Schrödinger’s cat (sort of)

This week, Critical Link is in Stuttgart, Germany, for Vision, the International Machine Vision Trade Fair.

So while I’m always thinking about things related to vision, this week I’m really thinking about things related to vision. And while I was thinking about things related to vision, I was also catching up on my reading, and came across an interesting article last August in OPLI, Quantum Physics Enabled Revolutionary Imaging Method.

The article talks about an experimental quantum physics method of imaging objects in extremely low/no light situations, and in this case a situation where the sensor never actually “sees” the object at all, but is still able to image it.

“In general, to obtain an image of an object one has to illuminate it with a light beam and use a camera to sense the light that is either scattered or transmitted through that object. The type of light used to shine onto the object depends on the properties that one would like to image. Unfortunately, in many practical situations the ideal type of light for the illumination of the object is one for which cameras do not exist.

“The experiment published in Nature this week for the first time breaks this seemingly self-evident limitation. The object (e.g. the contour of a cat) is illuminated with light that remains undetected. Moreover, the light that forms an image of the cat on the camera never interacts with it.” (Source: OPLI article linked above.)

The suspicion is that they chose a cat (rather than, say, a dog) in a nod to the Schrödinger cat paradox which is that, if you don’t have any outside information one way or another, a cat in a closed box could be both dead an alive at the same time.

Similarly, the new imaging technique relies on a lack of information regarding where the photons are created and which path they take.
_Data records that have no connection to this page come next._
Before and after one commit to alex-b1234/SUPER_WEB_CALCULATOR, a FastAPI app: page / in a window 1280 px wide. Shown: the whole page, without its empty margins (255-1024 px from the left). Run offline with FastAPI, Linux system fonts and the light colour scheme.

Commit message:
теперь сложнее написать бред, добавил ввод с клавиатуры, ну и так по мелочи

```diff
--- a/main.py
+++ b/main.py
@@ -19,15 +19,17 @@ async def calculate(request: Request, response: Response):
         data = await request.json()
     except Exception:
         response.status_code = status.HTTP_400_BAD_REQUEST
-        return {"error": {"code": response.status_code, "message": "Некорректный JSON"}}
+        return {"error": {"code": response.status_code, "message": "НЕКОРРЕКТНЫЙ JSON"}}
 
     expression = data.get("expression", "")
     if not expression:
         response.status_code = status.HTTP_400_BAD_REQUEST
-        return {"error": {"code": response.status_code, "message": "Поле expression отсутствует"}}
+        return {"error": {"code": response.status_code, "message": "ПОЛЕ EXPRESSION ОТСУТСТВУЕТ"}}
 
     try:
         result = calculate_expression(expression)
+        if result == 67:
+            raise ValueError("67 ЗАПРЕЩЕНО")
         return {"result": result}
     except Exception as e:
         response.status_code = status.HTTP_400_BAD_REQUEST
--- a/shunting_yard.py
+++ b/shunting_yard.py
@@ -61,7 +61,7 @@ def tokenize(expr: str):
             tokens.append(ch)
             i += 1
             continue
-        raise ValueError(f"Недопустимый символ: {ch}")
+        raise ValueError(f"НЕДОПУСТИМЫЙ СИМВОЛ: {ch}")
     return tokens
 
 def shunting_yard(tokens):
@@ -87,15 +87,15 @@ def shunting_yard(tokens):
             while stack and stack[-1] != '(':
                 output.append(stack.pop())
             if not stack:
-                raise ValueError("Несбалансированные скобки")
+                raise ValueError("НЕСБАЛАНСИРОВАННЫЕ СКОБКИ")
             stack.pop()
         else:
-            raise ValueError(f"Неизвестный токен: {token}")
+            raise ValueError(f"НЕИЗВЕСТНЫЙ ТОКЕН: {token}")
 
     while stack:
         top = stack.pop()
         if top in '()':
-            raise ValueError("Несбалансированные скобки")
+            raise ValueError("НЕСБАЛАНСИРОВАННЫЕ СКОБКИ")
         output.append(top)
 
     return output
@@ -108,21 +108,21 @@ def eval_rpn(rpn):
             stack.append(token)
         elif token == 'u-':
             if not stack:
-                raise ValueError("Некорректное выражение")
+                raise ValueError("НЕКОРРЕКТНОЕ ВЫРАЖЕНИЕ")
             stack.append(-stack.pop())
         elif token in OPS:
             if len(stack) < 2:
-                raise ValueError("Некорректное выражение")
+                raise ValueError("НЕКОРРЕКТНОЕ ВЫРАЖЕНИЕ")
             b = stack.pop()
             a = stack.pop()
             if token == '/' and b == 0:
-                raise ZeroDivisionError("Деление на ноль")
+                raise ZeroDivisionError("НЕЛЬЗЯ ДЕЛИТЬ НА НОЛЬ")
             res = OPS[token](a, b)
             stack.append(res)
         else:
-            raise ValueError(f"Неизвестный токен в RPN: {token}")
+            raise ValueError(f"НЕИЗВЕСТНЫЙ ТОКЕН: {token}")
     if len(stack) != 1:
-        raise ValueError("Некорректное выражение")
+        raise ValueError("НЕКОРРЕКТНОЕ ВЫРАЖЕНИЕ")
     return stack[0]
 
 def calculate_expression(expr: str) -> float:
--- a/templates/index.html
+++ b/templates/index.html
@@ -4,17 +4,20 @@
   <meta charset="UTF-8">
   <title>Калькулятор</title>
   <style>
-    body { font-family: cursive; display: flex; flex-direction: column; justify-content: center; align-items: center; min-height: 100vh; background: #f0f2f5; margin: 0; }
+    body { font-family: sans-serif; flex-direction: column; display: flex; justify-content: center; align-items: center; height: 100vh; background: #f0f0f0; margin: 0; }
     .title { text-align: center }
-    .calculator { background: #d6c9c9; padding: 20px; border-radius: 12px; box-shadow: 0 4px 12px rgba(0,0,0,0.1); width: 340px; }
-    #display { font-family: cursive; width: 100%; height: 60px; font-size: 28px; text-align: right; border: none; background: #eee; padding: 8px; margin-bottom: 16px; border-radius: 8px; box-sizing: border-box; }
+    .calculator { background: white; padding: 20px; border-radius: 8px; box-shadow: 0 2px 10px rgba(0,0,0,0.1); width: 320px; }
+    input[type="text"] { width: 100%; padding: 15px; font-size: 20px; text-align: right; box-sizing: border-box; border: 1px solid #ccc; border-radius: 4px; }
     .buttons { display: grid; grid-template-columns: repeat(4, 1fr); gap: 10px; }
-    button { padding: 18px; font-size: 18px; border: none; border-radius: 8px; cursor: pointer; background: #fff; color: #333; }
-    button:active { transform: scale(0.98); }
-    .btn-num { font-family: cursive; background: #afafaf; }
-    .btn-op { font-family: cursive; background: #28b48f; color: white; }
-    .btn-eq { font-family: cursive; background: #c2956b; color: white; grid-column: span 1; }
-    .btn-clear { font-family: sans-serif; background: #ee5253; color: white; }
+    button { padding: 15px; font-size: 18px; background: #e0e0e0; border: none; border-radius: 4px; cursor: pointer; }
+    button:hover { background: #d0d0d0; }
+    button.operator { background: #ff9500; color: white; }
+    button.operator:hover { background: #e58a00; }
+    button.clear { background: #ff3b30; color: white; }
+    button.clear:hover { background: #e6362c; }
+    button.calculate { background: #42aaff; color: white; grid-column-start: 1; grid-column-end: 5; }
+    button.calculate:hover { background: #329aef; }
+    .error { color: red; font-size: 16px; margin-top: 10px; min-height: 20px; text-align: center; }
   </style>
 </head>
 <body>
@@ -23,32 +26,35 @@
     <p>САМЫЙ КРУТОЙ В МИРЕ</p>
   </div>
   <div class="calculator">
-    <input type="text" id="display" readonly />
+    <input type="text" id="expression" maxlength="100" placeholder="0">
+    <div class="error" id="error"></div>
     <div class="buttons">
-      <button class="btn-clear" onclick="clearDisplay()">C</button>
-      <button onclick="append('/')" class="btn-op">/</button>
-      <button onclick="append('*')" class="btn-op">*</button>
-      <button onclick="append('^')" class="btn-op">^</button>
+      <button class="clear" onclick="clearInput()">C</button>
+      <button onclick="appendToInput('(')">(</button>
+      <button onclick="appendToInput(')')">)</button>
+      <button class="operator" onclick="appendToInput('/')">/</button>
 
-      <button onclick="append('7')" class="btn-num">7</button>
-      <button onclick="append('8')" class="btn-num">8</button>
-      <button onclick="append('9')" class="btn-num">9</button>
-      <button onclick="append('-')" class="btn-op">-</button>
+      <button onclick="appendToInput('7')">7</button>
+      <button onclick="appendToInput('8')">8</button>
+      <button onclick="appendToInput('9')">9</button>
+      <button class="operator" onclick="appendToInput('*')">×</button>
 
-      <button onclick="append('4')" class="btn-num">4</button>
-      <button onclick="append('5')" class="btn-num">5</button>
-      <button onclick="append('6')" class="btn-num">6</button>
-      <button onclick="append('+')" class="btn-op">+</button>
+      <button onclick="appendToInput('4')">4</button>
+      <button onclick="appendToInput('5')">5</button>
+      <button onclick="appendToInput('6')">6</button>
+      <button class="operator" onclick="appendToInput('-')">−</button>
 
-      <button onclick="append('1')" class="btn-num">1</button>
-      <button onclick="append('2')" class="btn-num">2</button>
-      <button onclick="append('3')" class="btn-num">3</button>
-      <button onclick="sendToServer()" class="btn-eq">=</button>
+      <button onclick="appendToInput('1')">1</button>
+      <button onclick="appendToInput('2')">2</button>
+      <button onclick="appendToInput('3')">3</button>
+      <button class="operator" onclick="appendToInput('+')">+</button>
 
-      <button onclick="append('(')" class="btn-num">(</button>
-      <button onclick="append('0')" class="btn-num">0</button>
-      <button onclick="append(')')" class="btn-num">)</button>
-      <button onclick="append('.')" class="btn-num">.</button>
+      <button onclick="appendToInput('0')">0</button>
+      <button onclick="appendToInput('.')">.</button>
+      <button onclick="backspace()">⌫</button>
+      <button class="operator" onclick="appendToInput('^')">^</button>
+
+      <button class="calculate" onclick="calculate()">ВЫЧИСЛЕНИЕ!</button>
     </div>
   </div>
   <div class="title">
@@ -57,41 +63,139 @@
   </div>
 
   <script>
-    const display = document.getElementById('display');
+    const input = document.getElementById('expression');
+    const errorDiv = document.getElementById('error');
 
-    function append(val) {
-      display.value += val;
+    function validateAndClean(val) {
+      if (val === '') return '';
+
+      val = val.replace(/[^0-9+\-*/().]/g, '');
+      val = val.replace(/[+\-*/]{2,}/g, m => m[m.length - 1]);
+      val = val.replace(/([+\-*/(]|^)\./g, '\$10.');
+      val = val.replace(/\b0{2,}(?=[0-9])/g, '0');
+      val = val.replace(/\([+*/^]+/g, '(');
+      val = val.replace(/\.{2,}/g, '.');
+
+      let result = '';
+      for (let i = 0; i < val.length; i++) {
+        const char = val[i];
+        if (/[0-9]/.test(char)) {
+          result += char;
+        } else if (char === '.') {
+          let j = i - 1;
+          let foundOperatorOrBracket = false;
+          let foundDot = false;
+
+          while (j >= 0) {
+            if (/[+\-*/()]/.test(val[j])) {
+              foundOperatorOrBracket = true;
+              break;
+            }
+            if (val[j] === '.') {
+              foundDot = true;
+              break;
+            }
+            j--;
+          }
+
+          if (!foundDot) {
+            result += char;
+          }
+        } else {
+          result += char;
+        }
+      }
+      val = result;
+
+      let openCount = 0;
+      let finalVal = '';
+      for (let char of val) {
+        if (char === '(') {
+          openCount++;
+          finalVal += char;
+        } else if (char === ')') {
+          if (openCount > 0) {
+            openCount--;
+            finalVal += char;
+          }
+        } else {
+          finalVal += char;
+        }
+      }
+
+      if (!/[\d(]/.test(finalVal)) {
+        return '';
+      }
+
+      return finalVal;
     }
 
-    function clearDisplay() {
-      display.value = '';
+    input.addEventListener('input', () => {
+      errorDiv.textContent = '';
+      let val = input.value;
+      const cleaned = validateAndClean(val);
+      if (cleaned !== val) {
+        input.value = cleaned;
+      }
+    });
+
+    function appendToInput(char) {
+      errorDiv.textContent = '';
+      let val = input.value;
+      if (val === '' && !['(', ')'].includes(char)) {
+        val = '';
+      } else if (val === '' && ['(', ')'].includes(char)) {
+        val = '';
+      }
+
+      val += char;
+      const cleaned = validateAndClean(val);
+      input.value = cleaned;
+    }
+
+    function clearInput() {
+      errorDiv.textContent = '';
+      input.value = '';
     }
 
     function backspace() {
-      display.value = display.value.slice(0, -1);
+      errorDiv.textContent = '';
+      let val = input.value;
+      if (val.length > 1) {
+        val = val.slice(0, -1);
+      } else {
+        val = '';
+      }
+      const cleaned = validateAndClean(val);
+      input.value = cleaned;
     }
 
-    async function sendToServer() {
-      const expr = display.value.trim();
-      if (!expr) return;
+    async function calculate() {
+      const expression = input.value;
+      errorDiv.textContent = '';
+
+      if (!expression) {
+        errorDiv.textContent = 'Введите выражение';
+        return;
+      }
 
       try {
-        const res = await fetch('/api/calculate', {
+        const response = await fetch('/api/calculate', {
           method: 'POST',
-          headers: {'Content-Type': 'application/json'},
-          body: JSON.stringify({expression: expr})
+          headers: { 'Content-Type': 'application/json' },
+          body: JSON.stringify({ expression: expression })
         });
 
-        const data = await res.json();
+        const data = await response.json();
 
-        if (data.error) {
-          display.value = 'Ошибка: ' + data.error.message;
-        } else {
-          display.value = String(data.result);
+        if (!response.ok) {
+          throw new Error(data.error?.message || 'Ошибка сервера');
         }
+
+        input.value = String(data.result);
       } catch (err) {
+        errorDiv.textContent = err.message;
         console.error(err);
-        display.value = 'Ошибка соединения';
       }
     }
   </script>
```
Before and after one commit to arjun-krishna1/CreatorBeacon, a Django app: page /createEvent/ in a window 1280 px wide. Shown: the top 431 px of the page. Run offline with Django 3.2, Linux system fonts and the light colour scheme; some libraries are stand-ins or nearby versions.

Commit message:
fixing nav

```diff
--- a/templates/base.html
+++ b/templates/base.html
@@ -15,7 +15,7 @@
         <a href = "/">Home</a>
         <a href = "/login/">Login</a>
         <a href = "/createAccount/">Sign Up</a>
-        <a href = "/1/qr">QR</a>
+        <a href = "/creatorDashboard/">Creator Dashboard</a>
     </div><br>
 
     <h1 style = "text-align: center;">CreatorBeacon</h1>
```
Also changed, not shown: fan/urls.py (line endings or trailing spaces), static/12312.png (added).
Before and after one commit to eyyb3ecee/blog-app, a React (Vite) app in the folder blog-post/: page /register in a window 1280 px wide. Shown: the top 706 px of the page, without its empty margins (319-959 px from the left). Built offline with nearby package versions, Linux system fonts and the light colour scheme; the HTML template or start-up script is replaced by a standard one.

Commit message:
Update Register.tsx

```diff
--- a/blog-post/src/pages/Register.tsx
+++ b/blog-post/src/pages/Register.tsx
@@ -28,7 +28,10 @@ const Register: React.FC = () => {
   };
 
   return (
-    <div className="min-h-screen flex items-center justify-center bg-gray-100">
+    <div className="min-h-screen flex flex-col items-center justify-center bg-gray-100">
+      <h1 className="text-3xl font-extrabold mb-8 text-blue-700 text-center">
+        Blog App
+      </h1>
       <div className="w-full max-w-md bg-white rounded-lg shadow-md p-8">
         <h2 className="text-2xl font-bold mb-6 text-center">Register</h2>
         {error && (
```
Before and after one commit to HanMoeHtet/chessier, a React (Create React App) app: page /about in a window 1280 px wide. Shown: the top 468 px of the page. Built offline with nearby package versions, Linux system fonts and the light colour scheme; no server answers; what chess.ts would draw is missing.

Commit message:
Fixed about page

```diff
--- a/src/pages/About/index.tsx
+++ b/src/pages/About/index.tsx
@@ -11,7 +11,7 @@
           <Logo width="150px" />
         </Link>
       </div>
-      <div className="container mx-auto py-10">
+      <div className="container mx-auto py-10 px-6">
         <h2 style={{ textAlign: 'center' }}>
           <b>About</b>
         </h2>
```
We don’t quite get involved in the “no information” scenarios like this experiment, but two of our newest MityCAMs (the MityCAM-B2521F and MityCAM-B1910F) incorporate sCMOS sensors from Fairchild Imaging that offer superior performance in low light applications. If you’re at Vision, we’re demo-ing the MityCAM-B2521F in a low light set up, showing its imaging capabilities at various illumination levels: 1.0 lux, 0.1 lux, and .01 lux. For reference 0.1 lux is less illumination than would be present with a full moon on a clear sky night. A measurement of .01 is getting closer to a moonless night sky. (Almost, if not quite, Schrödinger’s cat-style “no information”.)



Copyright credit for the photo goes to Patricia Enigl, IQOQI